** Opening Extracted data block **
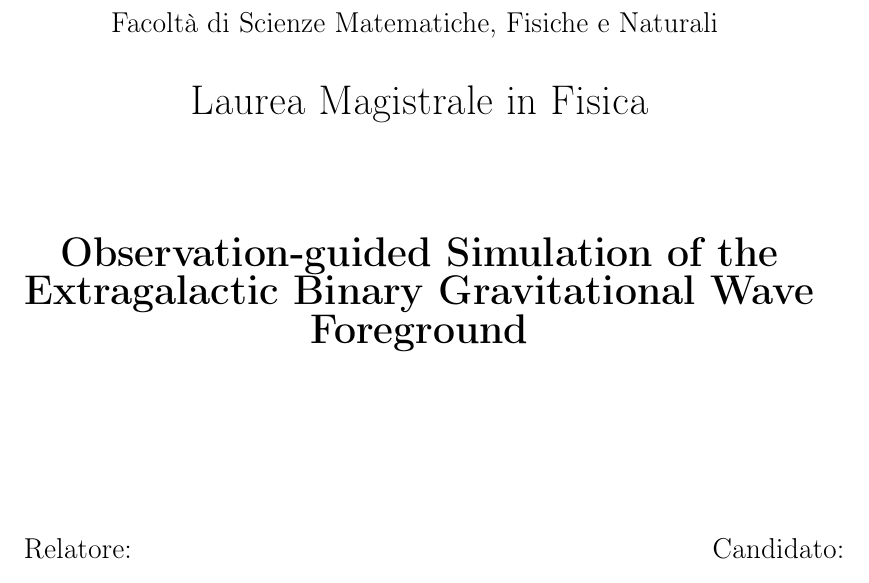
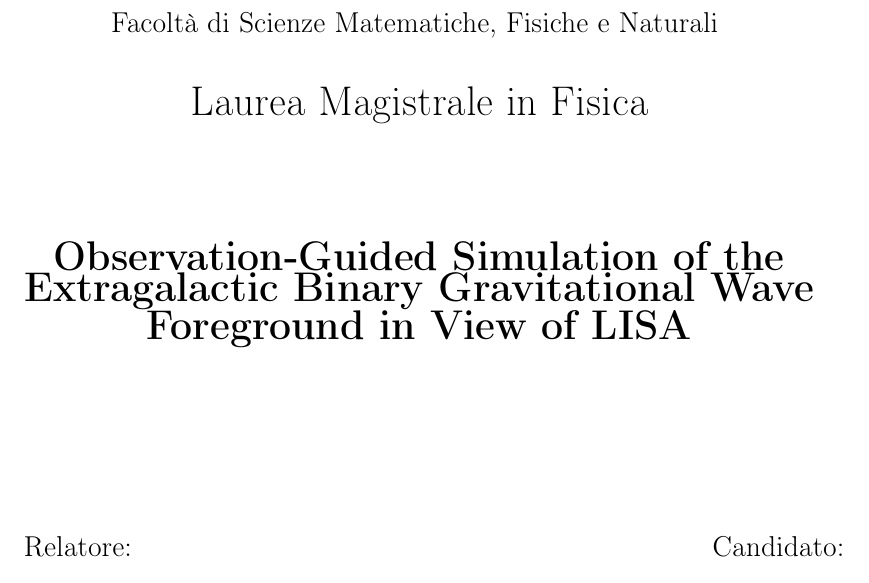
Before and after one commit to T0DDE/Master-Thesis, a LaTeX thesis (main.tex, which reads chapters/Frontespizio.tex): part of page 1 of 35, cut so that both start at the same text. Compiled offline with pdfLaTeX.

Commit message:
changed title

```diff
--- a/chapters/Frontespizio.tex
+++ b/chapters/Frontespizio.tex
@@ -14,7 +14,7 @@
 
 \vspace{15mm}
 \begin{center}
-    {\LARGE{\bf Observation-guided Simulation of the Extragalactic Binary Gravitational Wave Foreground}}
+    {\LARGE{\bf Observation-Guided Simulation of the Extragalactic Binary Gravitational Wave Foreground in View of LISA}}
 
     % Se il titolo è abbastanza corto da stare su una riga, si può usare
 
```
Also changed, not shown: main.pdf, 4 other files.
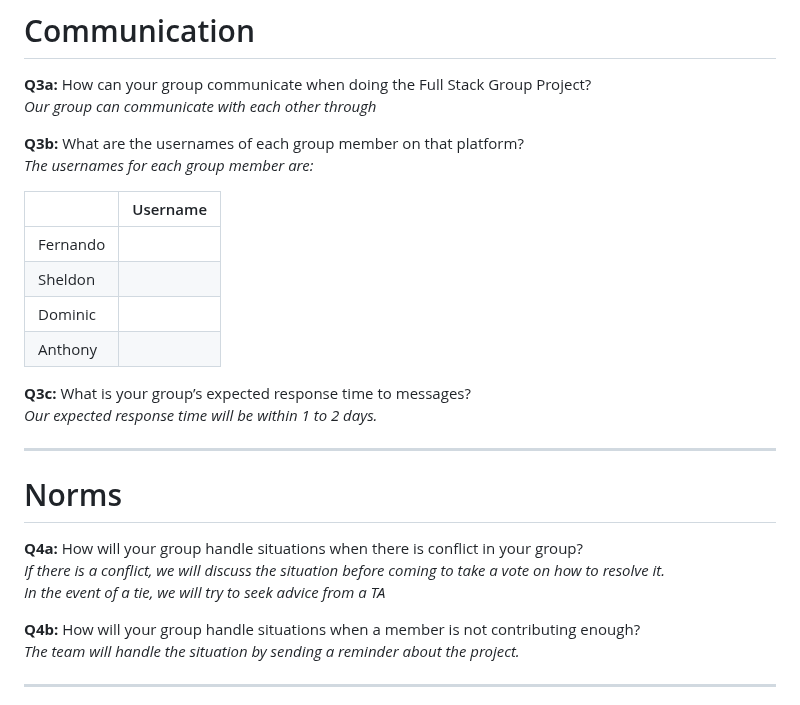
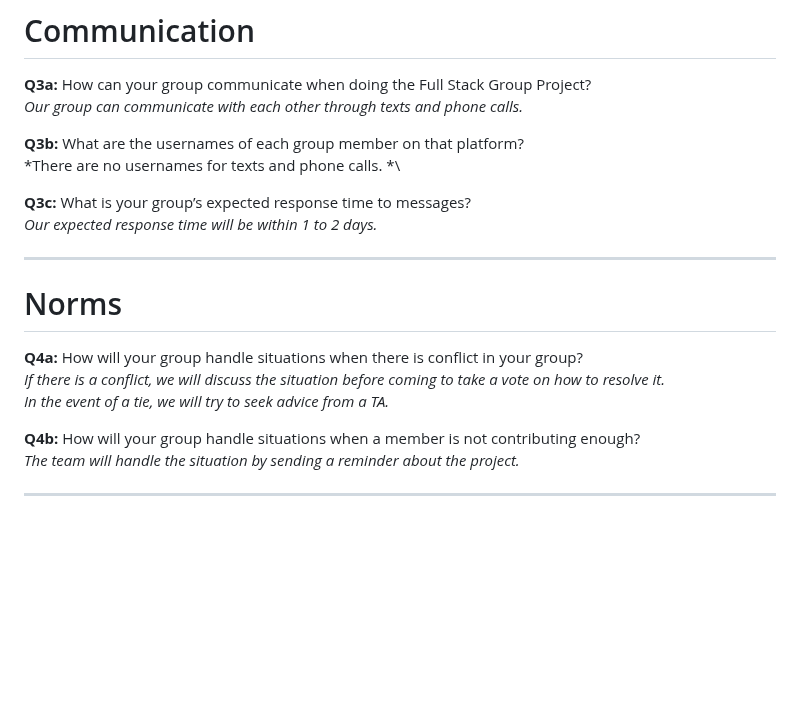
Before and after one commit to FernandoLpz0911/CS351-T18-Group-Project, a Markdown page: README.md, the part around the change. GitHub-like rendering; blank space fills up the shorter version.

Commit message:
modify README.txt

```diff
--- a/README.md
+++ b/README.md
@@ -48,19 +48,10 @@ Team Members:
 # Communication
 
 **Q3a:** How can your group communicate when doing the Full Stack Group Project?
-*Our group can communicate with each other through*
+*Our group can communicate with each other through texts and phone calls.*
 
 **Q3b:** What are the usernames of each group member on that platform?
-*The usernames for each group member are:*
-
-|                   | Username              |
-|-------------------|-----------------------|
-| Fernando          |
-| Sheldon           |
-| Dominic           |
-| Anthony           |
-
-
+*There are no usernames for texts and phone calls. *\
 
 **Q3c:** What is your group’s expected response time to messages?
 *Our expected response time will be within 1 to 2 days.*
@@ -71,7 +62,7 @@ Team Members:
 
 **Q4a:** How will your group handle situations when there is conflict in your group?
 *If there is a conflict, we will discuss the situation before coming to take a vote on how to resolve it.*\
-*In the event of a tie, we will try to seek advice from a TA*
+*In the event of a tie, we will try to seek advice from a TA.*
 
 **Q4b:** How will your group handle situations when a member is not contributing enough?
 *The team will handle the situation by sending a reminder about the project.*
```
** Closing Extracted data block **
## What you need to do
What is wanted is the listing, written out exactly, with each picture removed.

## Task answer
Before and after one commit to T0DDE/Master-Thesis, a LaTeX thesis (main.tex, which reads chapters/Frontespizio.tex): part of page 1 of 35, cut so that both start at the same text. Compiled offline with pdfLaTeX.

Commit message:
changed title

```diff
--- a/chapters/Frontespizio.tex
+++ b/chapters/Frontespizio.tex
@@ -14,7 +14,7 @@
 
 \vspace{15mm}
 \begin{center}
-    {\LARGE{\bf Observation-guided Simulation of the Extragalactic Binary Gravitational Wave Foreground}}
+    {\LARGE{\bf Observation-Guided Simulation of the Extragalactic Binary Gravitational Wave Foreground in View of LISA}}
 
     % Se il titolo è abbastanza corto da stare su una riga, si può usare
 
```
Also changed, not shown: main.pdf, 4 other files.
Before and after one commit to FernandoLpz0911/CS351-T18-Group-Project, a Markdown page: README.md, the part around the change. GitHub-like rendering; blank space fills up the shorter version.

Commit message:
modify README.txt

```diff
--- a/README.md
+++ b/README.md
@@ -48,19 +48,10 @@ Team Members:
 # Communication
 
 **Q3a:** How can your group communicate when doing the Full Stack Group Project?
-*Our group can communicate with each other through*
+*Our group can communicate with each other through texts and phone calls.*
 
 **Q3b:** What are the usernames of each group member on that platform?
-*The usernames for each group member are:*
-
-|                   | Username              |
-|-------------------|-----------------------|
-| Fernando          |
-| Sheldon           |
-| Dominic           |
-| Anthony           |
-
-
+*There are no usernames for texts and phone calls. *\
 
 **Q3c:** What is your group’s expected response time to messages?
 *Our expected response time will be within 1 to 2 days.*
@@ -71,7 +62,7 @@ Team Members:
 
 **Q4a:** How will your group handle situations when there is conflict in your group?
 *If there is a conflict, we will discuss the situation before coming to take a vote on how to resolve it.*\
-*In the event of a tie, we will try to seek advice from a TA*
+*In the event of a tie, we will try to seek advice from a TA.*
 
 **Q4b:** How will your group handle situations when a member is not contributing enough?
 *The team will handle the situation by sending a reminder about the project.*
```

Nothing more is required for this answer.